- Shipyards Rising Competitive Stirrings page: 50
- ASRY 2015 Strategy Combats Challenging Market page: 52
- Austal Delivers for USN page: 53
- N-KOM: New VLCC Size Floating Dock page: 54
- Drydocks World World’s Largest Turret page: 55
- General Ship Repair: A Family Affair page: 56
- Three More Workboats for Jordan page: 57
- NASSCO Invests in Facilities, Equipment and People page: 58
- Oman Drydock Company Expands Rapidly page: 59
- The Hour of Power page: 64
- ZF Turns 100 page: 68
- Standing on Guard(eon): Preventing the ‘Arc Flash’ Casualty page: 70
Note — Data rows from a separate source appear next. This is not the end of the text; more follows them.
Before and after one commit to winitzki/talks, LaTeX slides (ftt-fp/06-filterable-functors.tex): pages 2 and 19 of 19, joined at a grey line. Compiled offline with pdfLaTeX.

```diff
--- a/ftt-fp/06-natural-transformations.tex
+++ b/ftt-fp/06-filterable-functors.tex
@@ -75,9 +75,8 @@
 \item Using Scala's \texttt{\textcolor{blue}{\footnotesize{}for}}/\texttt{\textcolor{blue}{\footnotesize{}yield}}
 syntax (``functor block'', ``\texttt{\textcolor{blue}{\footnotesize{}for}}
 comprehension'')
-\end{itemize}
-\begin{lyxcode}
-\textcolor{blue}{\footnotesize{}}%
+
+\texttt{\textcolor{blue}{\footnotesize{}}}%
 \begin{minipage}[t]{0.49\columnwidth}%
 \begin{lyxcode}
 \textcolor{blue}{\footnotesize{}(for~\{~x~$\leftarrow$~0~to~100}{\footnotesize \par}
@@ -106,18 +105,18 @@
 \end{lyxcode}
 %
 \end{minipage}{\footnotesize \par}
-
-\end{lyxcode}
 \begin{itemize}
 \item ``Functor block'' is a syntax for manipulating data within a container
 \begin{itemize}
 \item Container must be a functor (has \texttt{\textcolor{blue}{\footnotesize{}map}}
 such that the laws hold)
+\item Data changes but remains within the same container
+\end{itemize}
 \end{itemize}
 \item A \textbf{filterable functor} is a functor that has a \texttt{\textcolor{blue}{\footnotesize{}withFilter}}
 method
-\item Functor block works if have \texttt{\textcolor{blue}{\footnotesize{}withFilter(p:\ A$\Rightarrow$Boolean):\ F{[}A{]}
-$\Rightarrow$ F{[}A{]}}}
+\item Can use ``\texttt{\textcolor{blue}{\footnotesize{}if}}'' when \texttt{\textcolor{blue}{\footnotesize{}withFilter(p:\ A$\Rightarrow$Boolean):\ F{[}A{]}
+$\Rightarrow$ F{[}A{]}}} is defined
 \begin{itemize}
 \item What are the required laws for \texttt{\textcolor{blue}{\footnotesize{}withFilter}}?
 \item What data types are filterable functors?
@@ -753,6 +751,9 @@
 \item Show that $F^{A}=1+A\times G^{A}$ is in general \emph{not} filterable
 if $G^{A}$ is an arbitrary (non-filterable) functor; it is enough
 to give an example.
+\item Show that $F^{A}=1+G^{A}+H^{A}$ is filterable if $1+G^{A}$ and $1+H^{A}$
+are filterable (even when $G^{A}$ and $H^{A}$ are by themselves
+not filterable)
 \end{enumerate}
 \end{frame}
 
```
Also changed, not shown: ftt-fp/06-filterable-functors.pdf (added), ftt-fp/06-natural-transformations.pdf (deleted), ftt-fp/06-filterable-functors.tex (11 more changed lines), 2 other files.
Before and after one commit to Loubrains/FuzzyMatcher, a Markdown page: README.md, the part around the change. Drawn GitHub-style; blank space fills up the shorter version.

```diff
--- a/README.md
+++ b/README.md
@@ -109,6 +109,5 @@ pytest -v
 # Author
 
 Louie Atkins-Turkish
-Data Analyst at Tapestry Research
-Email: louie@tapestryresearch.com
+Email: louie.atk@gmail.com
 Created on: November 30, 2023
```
- LNGreen: Next-generation LNG Carrier Concept page: 74
- Maritime Surveillance: Autonomous and in Real-time page: 75
- Hydropath Marine: Scaling-Be-Gone page: 78
- RECAB: Power in Computing page: 79
- Mooring Integrity Monitoring: BMT Answers the Challenge page: 80
- Hapag-Lloyd Relies on GEA BallastMaster ultraV 500 page: 82
- MMC Green: 70 Systems Sold in Two Years page: 82
- Alfa Laval PureBallast Suited for Smaller Vessels page: 82
- Damen’s New BWTS page: 82
- Gielle’s Novec 1230 Plant is MED Approved page: 83
- Transas’ iSailor for Android page: 83
- New FORAN Update from SENER page: 83
- BCG Debuts Desktop Ship Simulator page: 83
- Klüber Offers More than 70 PFPE Oils and Greases page: 83
- New 20kA Surge Protector for 480V page: 83
- Barcelona Yacht Repairer Adds New Pearlson Shiplift page: 84
- Protea Launches Heavy-Lift Cranes page: 84
- CAPE Holland Deploys Mew Vibro Lifting Tool page: 85
- DMW Marine Military Cranes page: 85